The Impact of Rural Residence on Multiple Hospitalizations in Nursing Facility Residents.
Aged, Health Services for the Aged, Hospitalization, Humans, Logistic Models, Nursing Homes, Quality of Health Care, Rural Population, United States, Cutler Institute, Population Health and Health Policy, USM Aging Initiative, Health and Wellness
PURPOSE: This study explored issues surrounding hospitalization rates among rural and urban nursing facility (NF) residents.
DESIGN AND METHODS: Data from the Minimum Data Set (MDS+) collected by states participating in the national Multi-State Case Mix Demonstration were used to assess whether rural NF residents experience higher rates of hospitalization compared with urban residents and to understand the extent that resident, facility, and market/area characteristics contribute to these differences.
RESULTS: Rural NF residents were more likely than urban residents to have multiple hospitalizations.

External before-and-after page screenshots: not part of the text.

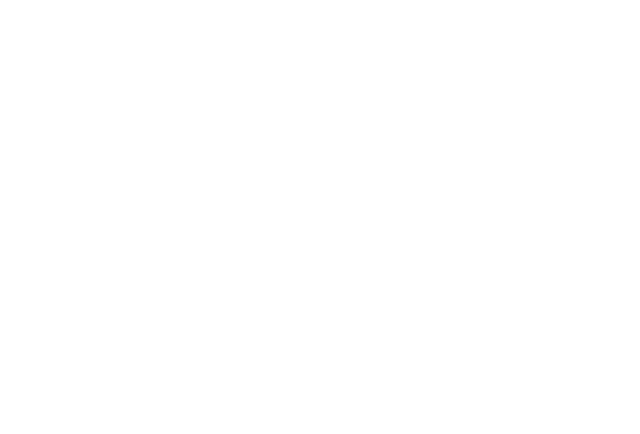
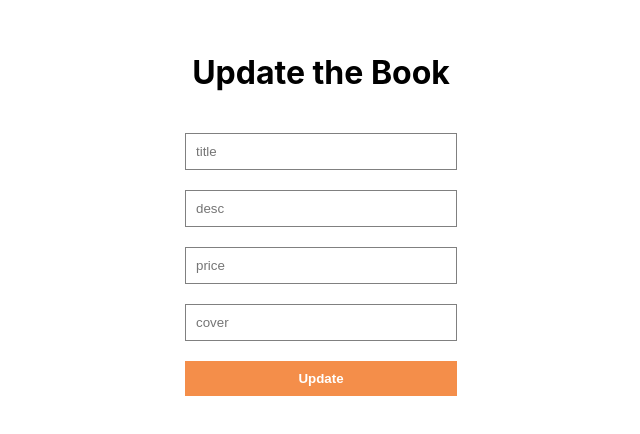
Before and after one commit to Alexxmfs/crud-react, a React (Create React App) app in the folder client/: page /update/1 in a window 1280 px wide. Before the commit this address had no page. Shown: the part 186-620 px from the top of the page, without its empty margins (319-959 px from the left). Built offline with nearby package versions, Linux system fonts and the light colour scheme.

Commit message:
finished

```diff
--- a/client/src/App.js
+++ b/client/src/App.js
@@ -16,7 +16,7 @@
         <Routes>
           <Route path="/" element={<Books />} />
           <Route path="/Add" element={<Add />} />
-          <Route path="/update" element={<Update />} />
+          <Route path="/update/:id" element={<Update />} />
         </Routes>
       </BrowserRouter>
     </div>
--- a/client/src/pages/Add.jsx
+++ b/client/src/pages/Add.jsx
@@ -28,7 +28,7 @@
 
   console.log(book);
   return (
-    <div classNames="form">
+    <div className="form">
       <h1>Add New Book</h1>
       <input
         type="text"
@@ -54,7 +54,7 @@
         onChange={handleChange}
         name="cover"
       />
-      <button onClick={handleClick}>Add</button>
+      <button className="formButton" onClick={handleClick}>Add</button>
     </div>
   );
 };
--- a/client/src/pages/Books.jsx
+++ b/client/src/pages/Books.jsx
@@ -38,7 +38,7 @@
                 <p>{book.desc}</p>
                 <span>${book.price}</span>
                 <button className="delete" onClick={()=>handleDelete(book.id)}>Delete</button>
-                <button className="update">Update</button>
+                <button className="update"><Link to={`/update/${book.id}`}>Update</Link></button>
             </div>
         ))}
       </div>
--- a/client/src/pages/Update.jsx
+++ b/client/src/pages/Update.jsx
@@ -1,11 +1,65 @@
-import React from 'react'
+import axios from "axios";
+import React, { useState } from "react";
+import { useNavigate, useLocation } from "react-router-dom";
 
 const Update = () => {
+  const [book, setBook] = useState({
+    title: "",
+    desc: "",
+    price: null,
+    cover: "",
+  });
+
+  const navigate = useNavigate()
+  const location = useLocation()
+
+  const bookId = location.pathname.split("/")[2]
+
+  const handleChange = (e) => {
+    setBook((prev) => ({ ...prev, [e.target.name]: e.target.value }));
+  };
+
+  const handleClick = async e => {
+    e.preventDefault()
+    try{
+      await axios.put("http://localhost:8800/books/" + bookId, book)
+      navigate("/");
+    }catch(err){
+      console.log(err)
+    }
+  }
+
+  console.log(book);
   return (
-    <div>
-      Update
+    <div className="form">
+      <h1>Update the Book</h1>
+      <input
+        type="text"
+        placeholder="title"
+        onChange={handleChange}
+        name="title"
+      />
+      <input
+        type="text"
+        placeholder="desc"
+        onChange={handleChange}
+        name="desc"
+      />
+      <input
+        type="number"
+        placeholder="price"
+        onChange={handleChange}
+        name="price"
+      />
+      <input
+        type="text"
+        placeholder="cover"
+        onChange={handleChange}
+        name="cover"
+      />
+      <button className="formButton" onClick={handleClick}>Update</button>
     </div>
-  )
-}
+  );
+};
 
-export default Update
+export default Update;
--- a/client/src/style.css
+++ b/client/src/style.css
@@ -44,3 +44,24 @@
     border: 1px solid rgb(204, 204, 243);
     color: rgb(139, 139, 234);
 }
+
+.form {
+    display: flex;
+    flex-direction: column;
+    gap: 20px;
+}
+
+input{
+    width: 250px;
+    padding: 10px;
+    border: 1px solid gray;
+}
+
+.formButton{
+    border: none;
+    padding: 10px;
+    background-color: rgb(244, 142, 74);
+    color: white;
+    font-weight: bold;
+    cursor: pointer;
+}
```
Also changed, not shown: 1 other file (tests, documents, lock files or other folders).
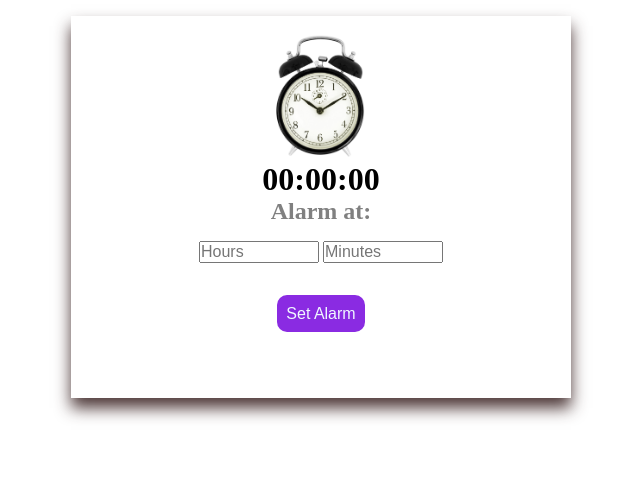
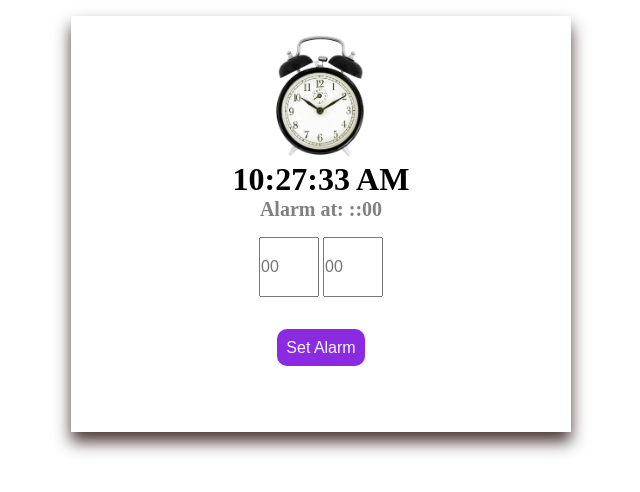
Before and after one commit to Nandinijain24/AlarmClock, a plain HTML site: page index.html in a window 1280 px wide. Both pictures are taken after a click on the button "Set Alarm". Shown: the whole page, without its empty margins (319-959 px from the left). Drawn offline with Linux system fonts and the light colour scheme.

Commit message:
firstcommit

```diff
--- a/index.html
+++ b/index.html
@@ -12,13 +12,13 @@
 <div class="clock">
    <img src="clock.jpg">
 
-      <h1>00:00:00</h1>
-      <h2>Alarm at:</h2>
+      <h1 id="timing">00:00:00</h1>
+      <h2 >Alarm at: <span id="settime"></span></h2>
  <form>
-   <input type="number" placeholder="Hours">
-   <input type="number" placeholder="Minutes">
+   <input type="number"  placeholder="00" id="hours">
+   <input type="number" placeholder="00" id="min">
  </form>
- <button>Set Alarm</button>
+ <button onclick="setAlarm()">Set Alarm</button>
  <audio></audio>
 </div>
 
--- a/index.js
+++ b/index.js
@@ -0,0 +1,10 @@
+setInterval(() => {
+     let time= new Date()
+     timing.innerHTML=time.toLocaleTimeString()
+}, 1000)
+
+function setAlarm(){
+     let h=hours.value;
+     let m=min.value;
+     settime.innerHTML=h+ ":" + m +":"+ "00"
+}
--- a/style.css
+++ b/style.css
@@ -46,12 +46,14 @@ width:100px;
    h2{
      color:grey;
      margin-bottom: 1rem;
+     font-size: 20px;
 
    }
 input{
      font-size: 1rem;
-     width: 120px;
+     width: 60px;
      text-decoration: center;
+     height: 60px;
 
 }
 button{
```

Further analysis demonstrated that the effect of rural residence on the probability of multiple hospitalizations is greater among newly admitted rural residents than among rural residents not classified as new admissions. In addition to rural residence, other factors associated with an increased likelihood of multiple hospitalizations included state of residence, diagnosis of congestive heart failure, and no discharge planned at the time of NF admission.
IMPLICATIONS: The findings of this study have important implications for both clinical care and health policy related to the financing and administration of NFs.
Coburn, A. F., Keith, R. G., & Bolda, E. J. (2002). The impact of rural residence on multiple hospitalizations in nursing facility residents. Gerontologist, 42(5), 661-666.